An acrobat is an athlete who combines flexibility with strength and grace to create a unique form of physical performance. Using elements of gymnastics, dance, and contortionism, an acrobat uses his or her body as a medium of performance. Acrobats have been popular entertainers around the world for centuries, and can often be seen in circus or dance performances.
The history of the acrobat dates back to the earliest forms of public entertainment; archeological finds in China and the Mediterranean have turned up drawings, etchings, and carvings of acrobats that date back more than 2000 years. This early evidence shows humans performing great feats of agility, balance, and strength similar to stunts acrobats still perform today. During the middle ages in Europe, acrobatic feats were often part of the standard repertoire of court jesters, who served as entertainers to monarchs and powerful aristocrats.
Today, an acrobat may find employment with a circus or other public performance group. Large circus performance companies may hire dozens of acrobats for a single show, and may have multiple shows operating around the world at once. For acrobats who join mobile companies, travel may be a frequent part of the job and can provide many opportunities to see the world. Some acrobat groups may also chose to participate in large scale competitions for prize money and prestige.
There are many different kinds of acrobats, each with a particular skill set and rigorous training routine. Jugglers, trapeze artists, contortionists, gymnasts, and tightrope walkers are all considered types of acrobats. Some work with animals, performing feats of balance and gymnastic stunts on top of moving horses, bulls, or elephants. One interesting acrobatic game is the Spanish practice of castell, where dozens of acrobats work together to form a human tower more than ten levels high.
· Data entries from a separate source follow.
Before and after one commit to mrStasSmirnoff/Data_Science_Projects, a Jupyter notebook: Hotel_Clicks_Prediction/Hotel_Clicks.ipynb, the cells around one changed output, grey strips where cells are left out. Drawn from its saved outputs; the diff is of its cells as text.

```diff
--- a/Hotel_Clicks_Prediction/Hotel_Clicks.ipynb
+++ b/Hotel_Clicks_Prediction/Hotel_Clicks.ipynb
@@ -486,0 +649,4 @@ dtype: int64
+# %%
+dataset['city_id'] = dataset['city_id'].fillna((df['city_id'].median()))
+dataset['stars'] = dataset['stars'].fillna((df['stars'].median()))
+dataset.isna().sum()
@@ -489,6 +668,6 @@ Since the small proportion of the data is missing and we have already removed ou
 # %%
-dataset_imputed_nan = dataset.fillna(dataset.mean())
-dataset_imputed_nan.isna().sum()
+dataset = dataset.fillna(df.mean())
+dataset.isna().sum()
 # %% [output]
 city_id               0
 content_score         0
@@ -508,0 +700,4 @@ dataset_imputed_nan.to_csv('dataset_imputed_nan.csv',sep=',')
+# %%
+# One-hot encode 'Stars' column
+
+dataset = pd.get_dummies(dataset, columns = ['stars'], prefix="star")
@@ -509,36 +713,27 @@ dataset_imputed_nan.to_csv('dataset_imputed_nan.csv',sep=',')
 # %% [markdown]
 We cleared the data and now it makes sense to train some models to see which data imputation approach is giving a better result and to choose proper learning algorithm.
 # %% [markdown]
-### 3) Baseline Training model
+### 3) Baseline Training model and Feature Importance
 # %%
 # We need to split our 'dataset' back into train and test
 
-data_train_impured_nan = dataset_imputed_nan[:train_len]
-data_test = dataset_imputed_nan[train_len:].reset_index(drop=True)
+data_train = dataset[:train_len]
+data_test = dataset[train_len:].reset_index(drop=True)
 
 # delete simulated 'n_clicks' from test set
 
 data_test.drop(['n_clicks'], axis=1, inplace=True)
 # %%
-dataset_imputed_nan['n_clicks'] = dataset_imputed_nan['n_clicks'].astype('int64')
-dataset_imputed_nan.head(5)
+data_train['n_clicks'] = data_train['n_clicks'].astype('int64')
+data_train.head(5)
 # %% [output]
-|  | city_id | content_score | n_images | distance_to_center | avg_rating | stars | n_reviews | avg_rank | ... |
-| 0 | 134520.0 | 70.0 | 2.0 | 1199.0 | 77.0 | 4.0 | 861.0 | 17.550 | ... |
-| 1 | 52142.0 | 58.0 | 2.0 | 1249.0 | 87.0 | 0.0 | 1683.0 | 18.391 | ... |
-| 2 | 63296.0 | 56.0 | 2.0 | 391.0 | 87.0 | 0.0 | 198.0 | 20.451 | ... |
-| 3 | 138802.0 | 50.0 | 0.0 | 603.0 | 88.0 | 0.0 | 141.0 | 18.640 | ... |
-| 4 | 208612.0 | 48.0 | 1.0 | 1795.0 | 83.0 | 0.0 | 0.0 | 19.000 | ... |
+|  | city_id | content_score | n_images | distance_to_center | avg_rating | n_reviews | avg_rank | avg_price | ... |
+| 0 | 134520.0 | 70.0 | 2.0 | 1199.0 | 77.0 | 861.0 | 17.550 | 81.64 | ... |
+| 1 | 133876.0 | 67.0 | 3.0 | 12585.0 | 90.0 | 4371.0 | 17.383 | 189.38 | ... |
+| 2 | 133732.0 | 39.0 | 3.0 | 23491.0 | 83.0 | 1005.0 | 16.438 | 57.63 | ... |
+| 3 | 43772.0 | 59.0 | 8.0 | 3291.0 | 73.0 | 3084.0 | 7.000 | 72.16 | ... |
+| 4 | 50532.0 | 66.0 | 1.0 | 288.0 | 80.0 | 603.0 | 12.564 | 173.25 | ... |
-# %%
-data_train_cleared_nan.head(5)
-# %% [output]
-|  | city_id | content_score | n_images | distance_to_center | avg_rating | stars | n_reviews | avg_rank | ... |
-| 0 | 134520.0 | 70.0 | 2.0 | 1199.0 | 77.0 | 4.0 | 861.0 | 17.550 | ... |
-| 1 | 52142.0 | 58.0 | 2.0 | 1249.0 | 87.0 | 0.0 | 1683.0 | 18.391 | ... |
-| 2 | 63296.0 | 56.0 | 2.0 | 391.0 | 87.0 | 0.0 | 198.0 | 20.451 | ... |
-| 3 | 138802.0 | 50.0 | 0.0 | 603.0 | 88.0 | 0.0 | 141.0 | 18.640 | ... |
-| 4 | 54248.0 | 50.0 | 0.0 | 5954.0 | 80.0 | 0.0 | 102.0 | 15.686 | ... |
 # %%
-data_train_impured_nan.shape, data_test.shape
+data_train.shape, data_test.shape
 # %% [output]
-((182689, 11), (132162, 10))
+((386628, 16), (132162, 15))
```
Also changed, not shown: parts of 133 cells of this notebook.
Many acrobats receive some formal training in gymnastics and dance, but some also learn their profession through an apprentice system. Since an acrobat can tailor his or her abilities to perform many different types of jobs, skills are often taught to novice acrobats by other, more experienced performers in order to enhance an act or create a new performance. In some regions of the world, acrobatic skills are passed down through families, creating dynasties of performers that date back for centuries. Training often begin very young; in competitive gymnastics, for instance, many performers hit peak ability in their early teens, and may retire from competition before age 20.